As many San O regulars know, for over 50 years, the San Onofre Nuclear Generating Station (SONGS) has occasionally released radioactive effluent into the ocean, just down the coastline from San Onofre State Beach, home to everyone’s favorite logging haunts as well as Trestles’ high-performance playground.
That particular stretch of coast sees nearly 2.5 million visitors a year, according to the California Department of Parks and Recreation, and many, if not most of them obviously find themselves in the water. Sounds like a problem, right?
Surfrider Foundation, which pushed Southern California Edison (SCE) to provide the public advanced notice of the batch releases of liquid effluent into the ocean (you can keep track here), recently published a discussion between their staff scientist Katie Day and marine radiochemist Dr. Ken Buesseler about just how much these batch releases should concern people.
“Most people don’t realize it, but the ocean already contains many of these same radioactive contaminants left over from atmospheric fallout from nuclear weapons testing from the 1950s to ‘60s,” says Dr. Buesseler, who founded the Center for Marine and Environmental Radioactivity (CMER) at the Woods Hole Oceanographic Institution (WHOI). “For background, the highest value recorded off the California coast was 8 Bq (Becquerel) /m3 [one Becquerel is one decay event per second, and one cubic meter is about 260 gallons of water] at Scripps Pier in La Jolla in 1961.”
It turns out that, according to the reported amount of effluence—0.06-0.1 Bq/m3—we’re looking at about one-twentieth the concentration of radioactive contamination that already exists within the surface waters of the West Coast. Buesseler says that even if you were to surf or swim at San O every day for the rest of your life, or better yet for 100 years straight, it would result in “an additional dose that is more than 10 times smaller than the radiation we receive with a single dental x-ray.” Unless, of course, the levels being self-reported by SCE aren’t actually the levels being discharged.

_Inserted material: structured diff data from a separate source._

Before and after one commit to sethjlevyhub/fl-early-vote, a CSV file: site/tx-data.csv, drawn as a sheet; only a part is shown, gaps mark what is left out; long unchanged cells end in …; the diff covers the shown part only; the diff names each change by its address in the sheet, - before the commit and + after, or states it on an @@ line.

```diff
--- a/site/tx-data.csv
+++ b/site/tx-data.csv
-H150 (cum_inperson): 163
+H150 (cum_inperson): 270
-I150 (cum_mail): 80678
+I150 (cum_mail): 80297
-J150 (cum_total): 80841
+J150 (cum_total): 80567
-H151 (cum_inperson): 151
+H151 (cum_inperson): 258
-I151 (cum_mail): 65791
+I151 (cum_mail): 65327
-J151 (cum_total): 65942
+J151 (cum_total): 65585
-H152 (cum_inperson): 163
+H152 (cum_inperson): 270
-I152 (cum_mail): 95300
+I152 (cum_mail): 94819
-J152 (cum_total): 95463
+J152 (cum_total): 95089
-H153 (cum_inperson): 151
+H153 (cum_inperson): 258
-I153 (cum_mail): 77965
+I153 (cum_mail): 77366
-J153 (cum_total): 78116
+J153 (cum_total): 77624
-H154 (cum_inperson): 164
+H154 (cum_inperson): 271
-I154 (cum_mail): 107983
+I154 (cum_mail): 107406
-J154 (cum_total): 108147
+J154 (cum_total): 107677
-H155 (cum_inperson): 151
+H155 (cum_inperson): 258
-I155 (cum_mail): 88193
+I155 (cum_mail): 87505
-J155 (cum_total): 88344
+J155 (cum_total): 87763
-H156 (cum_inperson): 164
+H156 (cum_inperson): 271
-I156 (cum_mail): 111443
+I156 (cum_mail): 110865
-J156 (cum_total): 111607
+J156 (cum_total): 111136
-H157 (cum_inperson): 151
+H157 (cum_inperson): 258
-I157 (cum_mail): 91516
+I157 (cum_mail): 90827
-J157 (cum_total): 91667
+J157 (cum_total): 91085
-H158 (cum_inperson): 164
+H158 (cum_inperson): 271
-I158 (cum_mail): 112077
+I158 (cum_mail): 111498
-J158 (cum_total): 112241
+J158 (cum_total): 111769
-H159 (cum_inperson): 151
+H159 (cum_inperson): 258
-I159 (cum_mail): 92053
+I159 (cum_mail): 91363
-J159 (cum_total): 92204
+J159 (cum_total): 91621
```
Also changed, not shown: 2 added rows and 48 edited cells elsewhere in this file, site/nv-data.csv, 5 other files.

Buesseler says that WHOI has conducted only one test in the last several years of a SONGS discharge, which is released 1.1 miles offshore. The good news is that if you really want to double check SCE’s numbers, you can collect 5 gallons of water nearby before, during, and after a known discharge, and ship it to Buesseler’s lab. “Ocean sampling for cesium-137 [the easiest radioactive contaminant to monitor] is available via OurRadioactiveOcean.org if a group of local citizen scientists want to help collect the 5 gallons needed to detect cesium-137 and crowd-fund to help pay for analyses at our research facility at WHOI.” The price tag is unfortunately steep, costing $550 per sample.
As far as the effect this radioactive effluent has on seafood caught in the area, Buesseler sees no cause for concern (though it’s best to check with California’s Office of Environmental Health Hazard Assessment for a bevy of other reasons). Buesseler told Surfrider that, “[G]iven the levels in the ocean today, [WHOI] would not expect there to be a concern either for humans consuming seafood near the outfall or for the health of marine life near the outfall.” Even using Japan’s threshold for cesium-137 levels, which are reportedly the most stringent (100 Bq/kg), the levels of cesium-137 being reported aren’t high enough to be considered unsafe.

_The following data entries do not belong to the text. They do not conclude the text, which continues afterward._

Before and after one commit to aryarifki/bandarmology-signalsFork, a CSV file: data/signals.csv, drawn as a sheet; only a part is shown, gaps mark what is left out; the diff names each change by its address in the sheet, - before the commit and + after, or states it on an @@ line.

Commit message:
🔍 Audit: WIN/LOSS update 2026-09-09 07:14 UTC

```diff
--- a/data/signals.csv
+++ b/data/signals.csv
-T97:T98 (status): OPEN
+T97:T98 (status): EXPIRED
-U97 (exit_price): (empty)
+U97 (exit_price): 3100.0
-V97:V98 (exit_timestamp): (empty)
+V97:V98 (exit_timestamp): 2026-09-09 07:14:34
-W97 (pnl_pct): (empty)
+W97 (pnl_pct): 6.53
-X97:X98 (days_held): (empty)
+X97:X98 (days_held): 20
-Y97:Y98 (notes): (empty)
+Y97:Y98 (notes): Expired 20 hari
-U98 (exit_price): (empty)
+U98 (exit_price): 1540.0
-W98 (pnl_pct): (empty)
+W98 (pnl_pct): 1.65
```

So, if you find yourself so lucky, you’re probably safe to keep surfing San O on the daily, save for the usual hazards associated with having hundreds of people on heavily-glassed logs jockeying for waves. But, of course, having a group of surfing citizen scientists collect some samples for WHOI for more thorough, objective analysis would surely help everyone sleep better as well.
Click here to read the full discussion over at Surfrider.